Task directions
Nothing but the lines holding the string "innerTextField" should appear in the answer. Copy them from the entries.

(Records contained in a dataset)
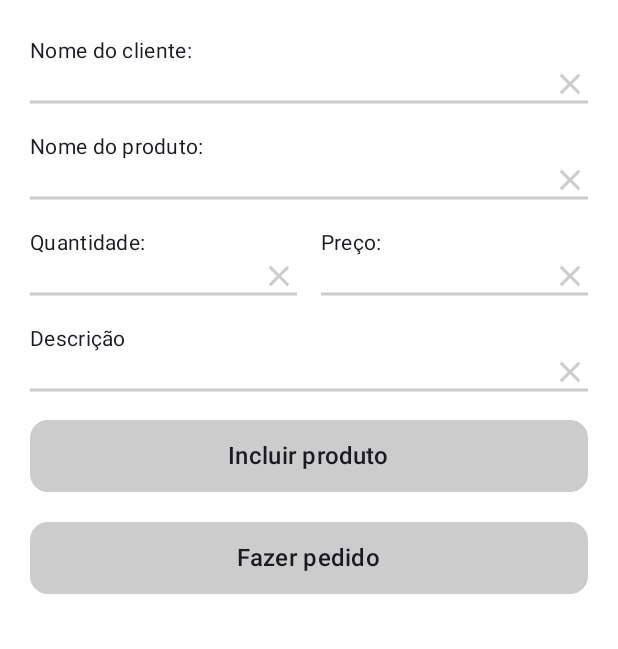
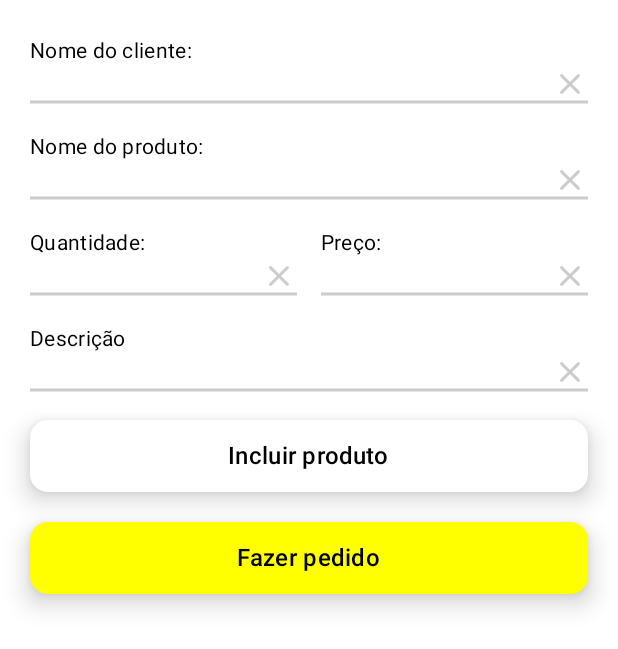
Before and after one commit to RafaelAmr93/CaseFazerPedido, an Android app built with Jetpack Compose: the composable PlaceOrderScreen shown on its own in the app's theme, on a phone screen of 412 x 824 dp. Shown: the top 649 px of the screen. Run offline under Robolectric (Android 15) with nearby library versions, the phone set to English and light mode, and no system bars; our stand-ins replace Room's generated code.

Commit message:
reorganized components

```diff
--- /dev/null
+++ b/app/src/main/java/rafalamaro/casefazerpedido/ui/components/BaseLine.kt
@@ -0,0 +1,51 @@
+package rafalamaro.casefazerpedido.ui.components
+
+import androidx.compose.foundation.clickable
+import androidx.compose.foundation.interaction.MutableInteractionSource
+import androidx.compose.foundation.layout.Box
+import androidx.compose.foundation.layout.fillMaxWidth
+import androidx.compose.material.icons.Icons
+import androidx.compose.material.icons.rounded.Clear
+import androidx.compose.material3.Icon
+import androidx.compose.material3.ripple
+import androidx.compose.runtime.Composable
+import androidx.compose.runtime.remember
+import androidx.compose.ui.Alignment
+import androidx.compose.ui.Modifier
+import androidx.compose.ui.draw.drawBehind
+import androidx.compose.ui.geometry.Offset
+import androidx.compose.ui.graphics.Color
+import androidx.compose.ui.graphics.StrokeCap
+import androidx.compose.ui.unit.dp
+
+@Composable
+internal fun BaseLine(
+    innerTextField: @Composable () -> Unit,
+    onClearText: () -> Unit
+) = Box(
+    modifier = Modifier
+        .fillMaxWidth()
+        .drawBehind {
+            drawLine(
+                color = Color.LightGray,
+                start = Offset(x = 0f, size.height),
+                end = Offset(x = size.width, size.height),
+                strokeWidth = 2.dp.toPx(),
+                cap = StrokeCap.Butt
+            )
+        }
+) {
+    Icon(
+        Icons.Rounded.Clear,
+        contentDescription = null,
+        modifier = Modifier
+            .align(Alignment.CenterEnd)
+            .clickable(
+                onClick = { onClearText() },
+                indication = ripple(),
+                interactionSource = remember { MutableInteractionSource() }
+            ),
+        tint = Color.LightGray
+    )
+    innerTextField()
+}
--- /dev/null
+++ b/app/src/main/java/rafalamaro/casefazerpedido/ui/components/CommonButton.kt
@@ -0,0 +1,59 @@
+package rafalamaro.casefazerpedido.ui.components
+
+import androidx.compose.foundation.background
+import androidx.compose.foundation.clickable
+import androidx.compose.foundation.interaction.MutableInteractionSource
+import androidx.compose.foundation.layout.Box
+import androidx.compose.foundation.layout.fillMaxWidth
+import androidx.compose.foundation.layout.padding
+import androidx.compose.foundation.shape.RoundedCornerShape
+import androidx.compose.material3.Text
+import androidx.compose.material3.ripple
+import androidx.compose.runtime.Composable
+import androidx.compose.runtime.remember
+import androidx.compose.ui.Alignment
+import androidx.compose.ui.Modifier
+import androidx.compose.ui.draw.shadow
+import androidx.compose.ui.graphics.Color
+import androidx.compose.ui.tooling.preview.Preview
+import androidx.compose.ui.unit.dp
+import rafalamaro.casefazerpedido.ui.theme.Typography
+import rafalamaro.casefazerpedido.ui.uiStates.ButtonType
+
+@Composable
+internal fun CommonButton(
+    text: String,
+    onClick: () -> Unit,
+    type: ButtonType
+) {
+    Box(
+        contentAlignment = Alignment.Center,
+        modifier = Modifier
+            .fillMaxWidth()
+            .shadow(elevation = 10.dp, shape = RoundedCornerShape(12.dp))
+            .background(type.color)
+            .clickable(
+                onClick = { onClick() },
+                indication = ripple(),
+                interactionSource = remember { MutableInteractionSource() }
+            )
+    ) {
+        Text(
+            text = text,
+            style = Typography.titleMedium,
+            modifier = Modifier.padding(vertical = 12.dp)
+        )
+    }
+}
+
+@Composable
+@Preview
+private fun CommonButtonPreview() {
+    Box(
+        modifier = Modifier
+            .background(Color.White)
+            .padding(all = 20.dp)
+    ) {
+        CommonButton(text = "Place Order", onClick = {}, type = ButtonType.Primary)
+    }
+}
--- /dev/null
+++ b/app/src/main/java/rafalamaro/casefazerpedido/ui/components/CustomBaseTextField.kt
@@ -0,0 +1,50 @@
+package rafalamaro.casefazerpedido.ui.components
+
+import androidx.compose.foundation.layout.Box
+import androidx.compose.foundation.layout.Column
+import androidx.compose.foundation.text.BasicTextField
+import androidx.compose.foundation.text.input.InputTransformation
+import androidx.compose.foundation.text.input.TextFieldState
+import androidx.compose.foundation.text.input.clearText
+import androidx.compose.material3.Text
+import androidx.compose.runtime.Composable
+import androidx.compose.ui.Modifier
+import androidx.compose.ui.graphics.Color
+import androidx.compose.ui.res.stringResource
+import rafalamaro.casefazerpedido.R
+import rafalamaro.casefazerpedido.ui.theme.Typography
+
+@Composable
+internal fun CustomBaseTextField(
+    fieldName: String,
+    fieldState: TextFieldState,
+    transformation: InputTransformation,
+    forbiddenCharactersTyped: Boolean,
+    modifier: Modifier = Modifier
+) {
+    Box(modifier = modifier) {
+        Column {
+            Text(
+                text = fieldName,
+                style = Typography.bodyMedium
+            )
+            BasicTextField(
+                state = fieldState,
+                decorator = { innerTextField ->
+                    BaseLine(
+                        innerTextField = innerTextField,
+                        onClearText = fieldState::clearText
+                    )
+                },
+                inputTransformation = transformation
+            )
+            if (forbiddenCharactersTyped) {
+                Text(
+                    text = stringResource(R.string.characters_forbidden),
+                    style = Typography.bodySmall,
+                    color = Color.Red
+                )
+            }
+        }
+    }
+}
--- /dev/null
+++ b/app/src/main/java/rafalamaro/casefazerpedido/ui/components/TextTransformations.kt
@@ -0,0 +1,26 @@
+package rafalamaro.casefazerpedido.ui.components
+
+import androidx.compose.foundation.text.input.InputTransformation
+import androidx.compose.foundation.text.input.byValue
+
+internal fun transformationTextOnly(
+    callback: () -> Unit
+) = InputTransformation.byValue { current, proposed ->
+    if (proposed.all { it.isLetter() || it.isWhitespace() }) {
+        proposed
+    } else {
+        callback()
+        current
+    }
+}
+
+internal fun transformationDigitsOnly(
+    callback: () -> Unit
+) = InputTransformation.byValue { current, proposed ->
+    if (proposed.all { it.isDigit() || it == ',' || it == '.'}) {
+        proposed
+    } else {
+        callback()
+        current
+    }
+}
--- a/app/src/main/java/rafalamaro/casefazerpedido/ui/screens/MainScreen.kt
+++ b/app/src/main/java/rafalamaro/casefazerpedido/ui/screens/MainScreen.kt
@@ -1,8 +1,6 @@
 package rafalamaro.casefazerpedido.ui.screens
 
 import androidx.compose.foundation.background
-import androidx.compose.foundation.clickable
-import androidx.compose.foundation.interaction.MutableInteractionSource
 import androidx.compose.foundation.layout.Arrangement
 import androidx.compose.foundation.layout.Box
 import androidx.compose.foundation.layout.BoxScope
@@ -10,10 +8,8 @@ import androidx.compose.foundation.layout.Column
 import androidx.compose.foundation.layout.fillMaxSize
 import androidx.compose.foundation.layout.fillMaxWidth
 import androidx.compose.foundation.layout.padding
-import androidx.compose.foundation.shape.RoundedCornerShape
 import androidx.compose.material3.HorizontalDivider
 import androidx.compose.material3.Text
-import androidx.compose.material3.ripple
 import androidx.compose.runtime.Composable
 import androidx.compose.runtime.LaunchedEffect
 import androidx.compose.runtime.getValue
@@ -22,7 +18,6 @@ import androidx.compose.runtime.remember
 import androidx.compose.runtime.setValue
 import androidx.compose.ui.Alignment
 import androidx.compose.ui.Modifier
-import androidx.compose.ui.draw.clip
 import androidx.compose.ui.graphics.Color
 import androidx.compose.ui.res.stringResource
 import androidx.compose.ui.text.style.TextAlign
@@ -31,9 +26,11 @@ import androidx.compose.ui.unit.dp
 import androidx.compose.ui.unit.sp
 import kotlinx.coroutines.delay
 import rafalamaro.casefazerpedido.R
+import rafalamaro.casefazerpedido.ui.components.CommonButton
 import rafalamaro.casefazerpedido.ui.components.SnackBarComponent
 import rafalamaro.casefazerpedido.ui.uiStates.SnackBarType
 import rafalamaro.casefazerpedido.ui.theme.Typography
+import rafalamaro.casefazerpedido.ui.uiStates.ButtonType
 
 @Composable
 internal fun MainScreen(
@@ -120,17 +117,19 @@ private fun BoxScope.Footer(
                 bottom = 40.dp
             )
     ) {
-        FooterButtons(
+        CommonButton(
             text = stringResource(R.string.order_history_button_label),
             onClick = {
                 onNavigateToOrderHistory()
-            }
+            },
+            type = ButtonType.Standard
         )
-        FooterButtons(
+        CommonButton(
             text = stringResource(R.string.place_order_button_label),
             onClick = {
                 onNavigateToPlaceOrder()
-            }
+            },
+            type = ButtonType.Primary
         )
     }
 }
@@ -180,31 +179,6 @@ private fun TotalSales() {
 }
 
 @Composable
-internal fun FooterButtons(
-    text: String,
-    onClick: () -> Unit
-) {
-    Box(
-        contentAlignment = Alignment.Center,
-        modifier = Modifier
-            .fillMaxWidth()
-            .clip(shape = RoundedCornerShape(12.dp))
-            .background(Color.LightGray)
-            .clickable(
-                onClick = { onClick() },
-                indication = ripple(),
-                interactionSource = remember { MutableInteractionSource() }
-            )
-    ) {
-        Text(
-            text = text,
-            style = Typography.titleMedium,
-            modifier = Modifier.padding(vertical = 12.dp)
-        )
-    }
-}
-
-@Composable
 @Preview
 private fun MainScreenPreview() {
     MainScreen({},{}, false)
--- a/app/src/main/java/rafalamaro/casefazerpedido/ui/screens/PlaceOrderScreen.kt
+++ b/app/src/main/java/rafalamaro/casefazerpedido/ui/screens/PlaceOrderScreen.kt
@@ -1,51 +1,39 @@
 package rafalamaro.casefazerpedido.ui.screens
 
 import androidx.compose.foundation.background
-import androidx.compose.foundation.clickable
-import androidx.compose.foundation.interaction.MutableInteractionSource
 import androidx.compose.foundation.layout.Arrangement
 import androidx.compose.foundation.layout.Box
 import androidx.compose.foundation.layout.Column
 import androidx.compose.foundation.layout.Row
 import androidx.compose.foundation.layout.RowScope
 import androidx.compose.foundation.layout.fillMaxSize
-import androidx.compose.foundation.layout.fillMaxWidth
 import androidx.compose.foundation.layout.padding
-import androidx.compose.foundation.text.BasicTextField
-import androidx.compose.foundation.text.input.InputTransformation
 import androidx.compose.foundation.text.input.TextFieldState
-import androidx.compose.foundation.text.input.byValue
-import androidx.compose.foundation.text.input.clearText
-import androidx.compose.material.icons.Icons
-import androidx.compose.material.icons.rounded.Clear
-import androidx.compose.material3.Icon
-import androidx.compose.material3.Text
-import androidx.compose.material3.ripple
 import androidx.compose.runtime.Composable
 import androidx.compose.runtime.LaunchedEffect
 import androidx.compose.runtime.collectAsState
 import androidx.compose.runtime.getValue
 import androidx.compose.runtime.mutableStateOf
 import androidx.compose.runtime.remember
-import androidx.compose.runtime.rememberCoroutineScope
 import androidx.compose.runtime.setValue
 import androidx.compose.ui.Alignment
 import androidx.compose.ui.Modifier
-import androidx.compose.ui.draw.drawBehind
-import androidx.compose.ui.geometry.Offset
 import androidx.compose.ui.graphics.Color
-import androidx.compose.ui.graphics.StrokeCap
 import androidx.compose.ui.res.stringResource
 import androidx.compose.ui.unit.dp
 import kotlinx.coroutines.delay
 import org.koin.androidx.compose.koinViewModel
+import rafalamaro.casefazerpedido.R
+import rafalamaro.casefazerpedido.ui.components.CommonButton
+import rafalamaro.casefazerpedido.ui.components.CustomBaseTextField
+import rafalamaro.casefazerpedido.ui.components.ProductList
+import rafalamaro.casefazerpedido.ui.components.SnackBarComponent
+import rafalamaro.casefazerpedido.ui.components.transformationDigitsOnly
+import rafalamaro.casefazerpedido.ui.components.transformationTextOnly
+import rafalamaro.casefazerpedido.ui.uiStates.ButtonType
+import rafalamaro.casefazerpedido.ui.uiStates.ProductsListUiState
+import rafalamaro.casefazerpedido.ui.uiStates.SnackBarType
 import rafalamaro.casefazerpedido.viewmodels.PlaceOrderViewModel
-import rafalamaro.casefazerpedido.ui.components.ProductList
-import rafalamaro.casefazerpedido.ui.uiStates.ProductsListUiState
-import rafalamaro.casefazerpedido.R
-import rafalamaro.casefazerpedido.ui.components.SnackBarComponent
-import rafalamaro.casefazerpedido.ui.uiStates.SnackBarType
-import rafalamaro.casefazerpedido.ui.theme.Typography
 
 @Composable
 internal fun PlaceOrderScreen(
@@ -55,8 +43,6 @@ internal fun PlaceOrderScreen(
     val uiState by viewModel.productsList.collectAsState()
     val snackBarState by viewModel.snackBarState.collectAsState()
     var showSnackBar by remember { mutableStateOf(false) }
-    val scope = rememberCoroutineScope()
-
 
     LaunchedEffect(snackBarState) {
         showSnackBar = true
@@ -84,7 +70,7 @@ internal fun PlaceOrderScreen(
                 ProductValue(viewModel.productValue)
             }
             ProductDescription(viewModel.productDescription)
-            FooterButtons(
+            CommonButton(
                 text = stringResource(R.string.place_product_button_label),
                 onClick = {
                     if (viewModel.checkForEmptyField()) {
@@ -92,11 +78,11 @@ internal fun PlaceOrderScreen(
                     } else {
                         viewModel.updateSnackBarState(SnackBarType.MissingFields)
                     }
-
                     viewModel.clearAllText()
-                }
+                },
+                type = ButtonType.Standard
             )
-            FooterButtons(
+            CommonButton(
                 text = stringResource(R.string.place_order_button_label),
                 onClick = {
                     if (viewModel.isProductsListEmpty()) {
@@ -105,7 +91,8 @@ internal fun PlaceOrderScreen(
                         viewModel.placeOrder()
                         onOrderPlaced(true)
                     }
-                }
+                },
+                type = ButtonType.Primary
             )
 
             //ARRUMAR PRA ACEITAR CAMPO VAZIO? VALIDAR
@@ -127,8 +114,6 @@ internal fun PlaceOrderScreen(
         }
     }
 }
-
-
 
 @Composable
 private fun ClientName(fieldState: TextFieldState) {
@@ -186,92 +171,3 @@ private fun ProductDescription(fieldState: TextFieldState) {
         forbiddenCharactersTyped = forbiddenCharactersTyped
     )
 }
-
-@Composable
-private fun CustomBaseTextField(
-    fieldName: String,
-    fieldState: TextFieldState,
-    transformation: InputTransformation,
-    forbiddenCharactersTyped: Boolean,
-    modifier: Modifier = Modifier
-) {
-    Box(modifier = modifier) {
-        Column {
-            Text(
-                text = fieldName,
-                style = Typography.bodyMedium
-            )
-            BasicTextField(
-                state = fieldState,
-                decorator = { innerTextField ->
-                    BaseLine(
-                        innerTextField = innerTextField,
-                        onClearText = fieldState::clearText
-                    )
-                },
-                inputTransformation = transformation
-            )
-            if (forbiddenCharactersTyped) {
-                Text(
-                    text = stringResource(R.string.characters_forbidden),
-                    style = Typography.bodySmall,
-                    color = Color.Red
-                )
-            }
-        }
-    }
-}
-
-@Composable
-private fun BaseLine(
-    innerTextField: @Composable () -> Unit,
-    onClearText: () -> Unit
-) = Box(
-    modifier = Modifier
-        .fillMaxWidth()
-        .drawBehind {
-            drawLine(
-                color = Color.LightGray,
-                start = Offset(x = 0f, size.height),
-                end = Offset(x = size.width, size.height),
-                strokeWidth = 2.dp.toPx(),
-                cap = StrokeCap.Butt
-            )
-        }
-) {
-    Icon(
-        Icons.Rounded.Clear,
-        contentDescription = null,
-        modifier = Modifier
-            .align(Alignment.CenterEnd)
-            .clickable(
-                onClick = { onClearText() },
-                indication = ripple(),
-                interactionSource = remember { MutableInteractionSource() }
-            ),
-        tint = Color.LightGray
-    )
-    innerTextField()
-}
-
-private fun transformationTextOnly(
-    callback: () -> Unit
-) = InputTransformation.byValue { current, proposed ->
-    if (proposed.all { it.isLetter() || it.isWhitespace() }) {
-        proposed
-    } else {
-        callback()
-        current
-    }
-}
-
-private fun transformationDigitsOnly(
-    callback: () -> Unit
-) = InputTransformation.byValue { current, proposed ->
-    if (proposed.all { it.isDigit() || it == ',' || it == '.'}) {
-        proposed
-    } else {
-        callback()
-        current
-    }
-}
--- /dev/null
+++ b/app/src/main/java/rafalamaro/casefazerpedido/ui/uiStates/ButtonType.kt
@@ -0,0 +1,8 @@
+package rafalamaro.casefazerpedido.ui.uiStates
+
+import androidx.compose.ui.graphics.Color
+
+sealed class ButtonType(val color: Color) {
+    data object Standard : ButtonType(Color.White)
+    data object Primary : ButtonType(Color.Yellow)
+}
```
Also changed, not shown: app/src/main/java/rafalamaro/casefazerpedido/ui/screens/OrderHistoryDetails.kt (added, +15 -0 lines).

Task answer
+    innerTextField: @Composable () -> Unit,
+    innerTextField()
+                decorator = { innerTextField ->
+                        innerTextField = innerTextField,
-                decorator = { innerTextField ->
-                        innerTextField = innerTextField,
-    innerTextField: @Composable () -> Unit,
-    innerTextField()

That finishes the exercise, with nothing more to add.